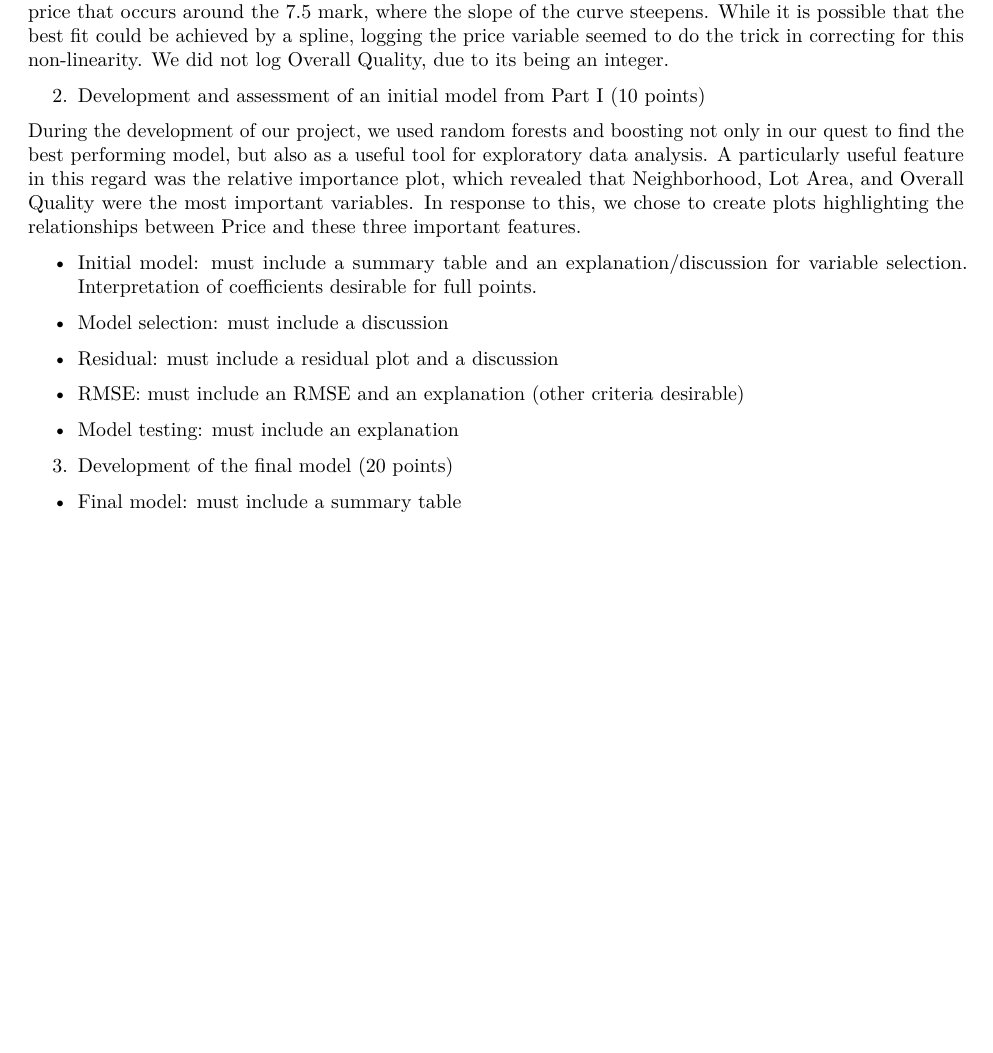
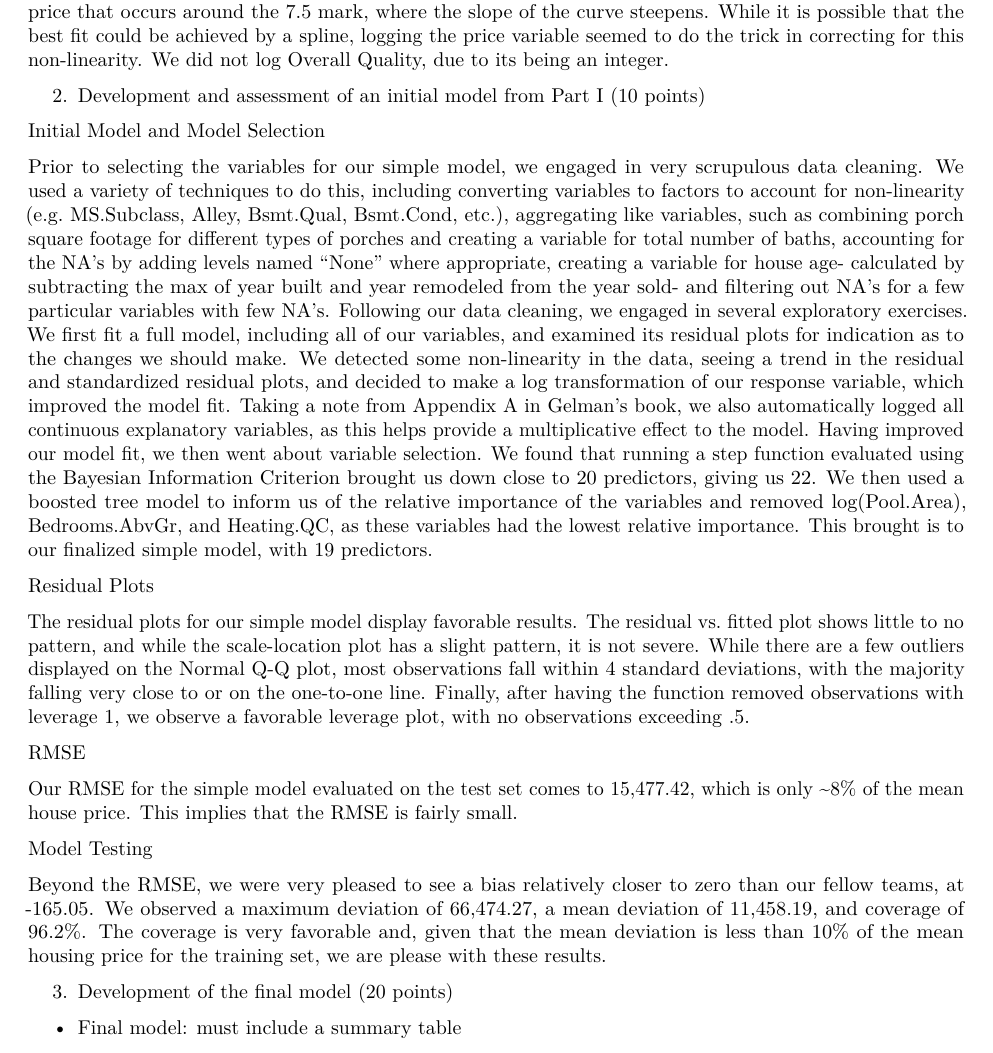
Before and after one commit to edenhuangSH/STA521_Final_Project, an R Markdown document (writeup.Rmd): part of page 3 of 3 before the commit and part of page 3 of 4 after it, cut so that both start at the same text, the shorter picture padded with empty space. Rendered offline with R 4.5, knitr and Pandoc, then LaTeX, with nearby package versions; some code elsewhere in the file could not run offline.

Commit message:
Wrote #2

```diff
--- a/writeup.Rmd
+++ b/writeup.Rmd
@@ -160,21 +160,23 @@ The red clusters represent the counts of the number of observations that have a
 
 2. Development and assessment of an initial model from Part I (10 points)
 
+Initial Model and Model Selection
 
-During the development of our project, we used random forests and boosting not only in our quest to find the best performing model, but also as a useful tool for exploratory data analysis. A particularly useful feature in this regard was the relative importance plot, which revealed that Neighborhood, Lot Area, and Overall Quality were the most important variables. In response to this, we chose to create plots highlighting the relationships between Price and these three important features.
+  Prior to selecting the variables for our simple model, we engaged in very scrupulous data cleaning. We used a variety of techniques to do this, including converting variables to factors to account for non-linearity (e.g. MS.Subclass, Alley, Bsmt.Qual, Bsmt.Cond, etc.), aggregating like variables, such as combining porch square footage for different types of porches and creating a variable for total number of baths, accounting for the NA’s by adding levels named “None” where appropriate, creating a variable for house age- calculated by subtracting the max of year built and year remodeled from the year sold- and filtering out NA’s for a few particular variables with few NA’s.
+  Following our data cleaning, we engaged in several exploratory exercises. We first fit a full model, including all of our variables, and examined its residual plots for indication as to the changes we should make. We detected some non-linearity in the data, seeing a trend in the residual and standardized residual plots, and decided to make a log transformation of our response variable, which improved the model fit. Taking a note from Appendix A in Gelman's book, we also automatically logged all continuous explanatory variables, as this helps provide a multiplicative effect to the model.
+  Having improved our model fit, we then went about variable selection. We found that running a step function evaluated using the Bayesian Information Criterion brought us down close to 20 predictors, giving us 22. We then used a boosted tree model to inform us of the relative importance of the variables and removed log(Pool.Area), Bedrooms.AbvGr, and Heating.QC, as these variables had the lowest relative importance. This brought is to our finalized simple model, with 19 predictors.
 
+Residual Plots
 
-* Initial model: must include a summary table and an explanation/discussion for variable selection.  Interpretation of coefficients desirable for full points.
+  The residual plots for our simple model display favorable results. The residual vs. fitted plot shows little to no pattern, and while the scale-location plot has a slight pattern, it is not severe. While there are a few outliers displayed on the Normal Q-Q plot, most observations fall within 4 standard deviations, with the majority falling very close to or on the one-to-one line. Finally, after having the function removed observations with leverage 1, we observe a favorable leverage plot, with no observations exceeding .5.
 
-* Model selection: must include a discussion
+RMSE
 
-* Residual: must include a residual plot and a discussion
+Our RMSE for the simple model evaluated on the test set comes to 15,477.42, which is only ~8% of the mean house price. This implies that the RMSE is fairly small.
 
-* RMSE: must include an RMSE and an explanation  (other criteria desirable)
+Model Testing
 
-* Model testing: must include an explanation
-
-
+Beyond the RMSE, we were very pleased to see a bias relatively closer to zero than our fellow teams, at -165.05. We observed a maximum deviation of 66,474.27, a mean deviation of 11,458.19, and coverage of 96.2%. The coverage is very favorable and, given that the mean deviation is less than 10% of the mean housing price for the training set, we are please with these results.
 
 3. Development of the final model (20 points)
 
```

==

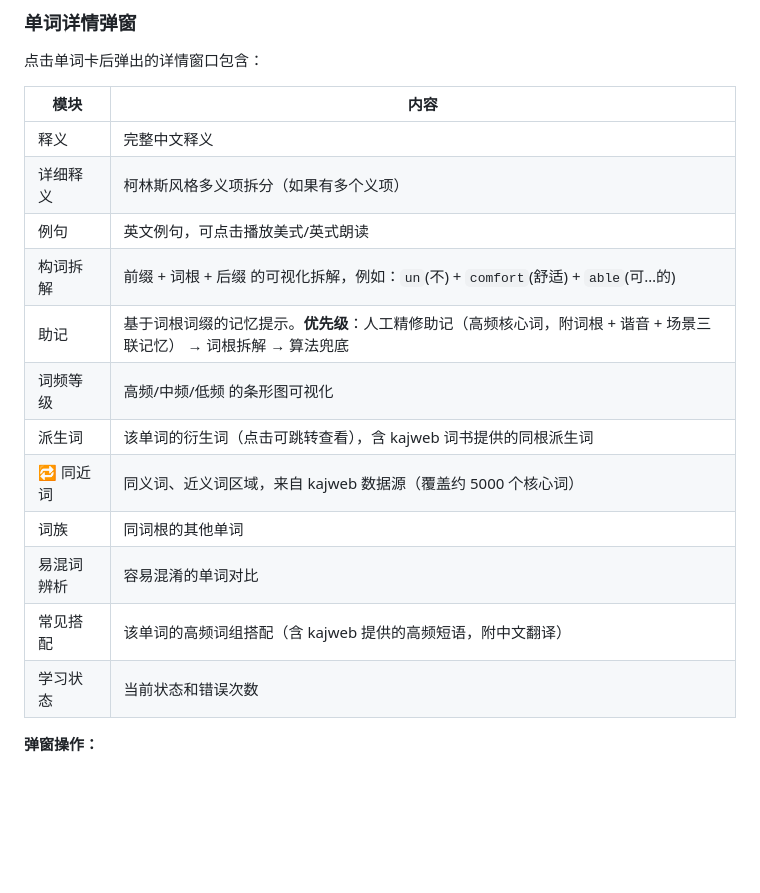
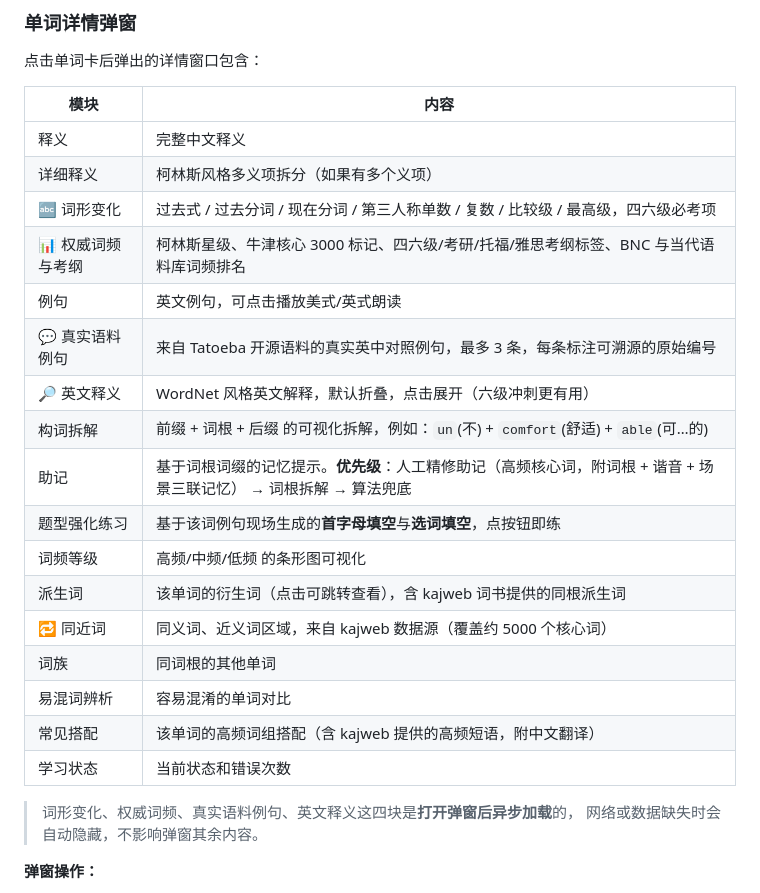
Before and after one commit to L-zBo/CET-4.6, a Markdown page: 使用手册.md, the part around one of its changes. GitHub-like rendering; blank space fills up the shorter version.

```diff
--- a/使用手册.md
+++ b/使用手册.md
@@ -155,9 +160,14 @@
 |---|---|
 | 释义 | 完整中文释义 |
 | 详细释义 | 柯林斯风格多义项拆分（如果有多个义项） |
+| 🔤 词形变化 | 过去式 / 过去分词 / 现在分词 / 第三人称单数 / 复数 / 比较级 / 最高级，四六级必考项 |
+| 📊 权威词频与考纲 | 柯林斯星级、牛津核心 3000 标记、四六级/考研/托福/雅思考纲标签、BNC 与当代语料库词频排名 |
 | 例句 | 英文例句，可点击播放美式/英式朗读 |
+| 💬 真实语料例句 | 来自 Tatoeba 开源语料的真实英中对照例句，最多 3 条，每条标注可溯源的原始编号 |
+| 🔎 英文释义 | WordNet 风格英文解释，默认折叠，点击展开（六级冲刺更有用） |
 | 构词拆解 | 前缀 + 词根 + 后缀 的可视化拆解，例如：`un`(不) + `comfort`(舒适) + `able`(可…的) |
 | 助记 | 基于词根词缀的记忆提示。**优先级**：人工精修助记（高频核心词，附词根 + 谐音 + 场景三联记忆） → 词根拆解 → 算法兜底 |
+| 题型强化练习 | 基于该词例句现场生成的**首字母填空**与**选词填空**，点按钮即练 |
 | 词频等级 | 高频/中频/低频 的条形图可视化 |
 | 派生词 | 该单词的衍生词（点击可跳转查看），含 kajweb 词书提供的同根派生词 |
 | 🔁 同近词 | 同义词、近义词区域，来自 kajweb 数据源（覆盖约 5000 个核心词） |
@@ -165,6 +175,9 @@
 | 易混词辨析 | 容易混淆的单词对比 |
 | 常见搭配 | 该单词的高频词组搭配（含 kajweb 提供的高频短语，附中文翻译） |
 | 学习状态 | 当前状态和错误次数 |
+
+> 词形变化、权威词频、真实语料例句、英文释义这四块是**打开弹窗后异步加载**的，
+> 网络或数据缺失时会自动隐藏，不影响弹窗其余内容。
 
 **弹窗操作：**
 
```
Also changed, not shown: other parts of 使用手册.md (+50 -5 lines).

WORK REQUIRED :: State how many lines of the material contain the string "removed", with no other words.

OUTPUT OF THE EXERCISE :: 2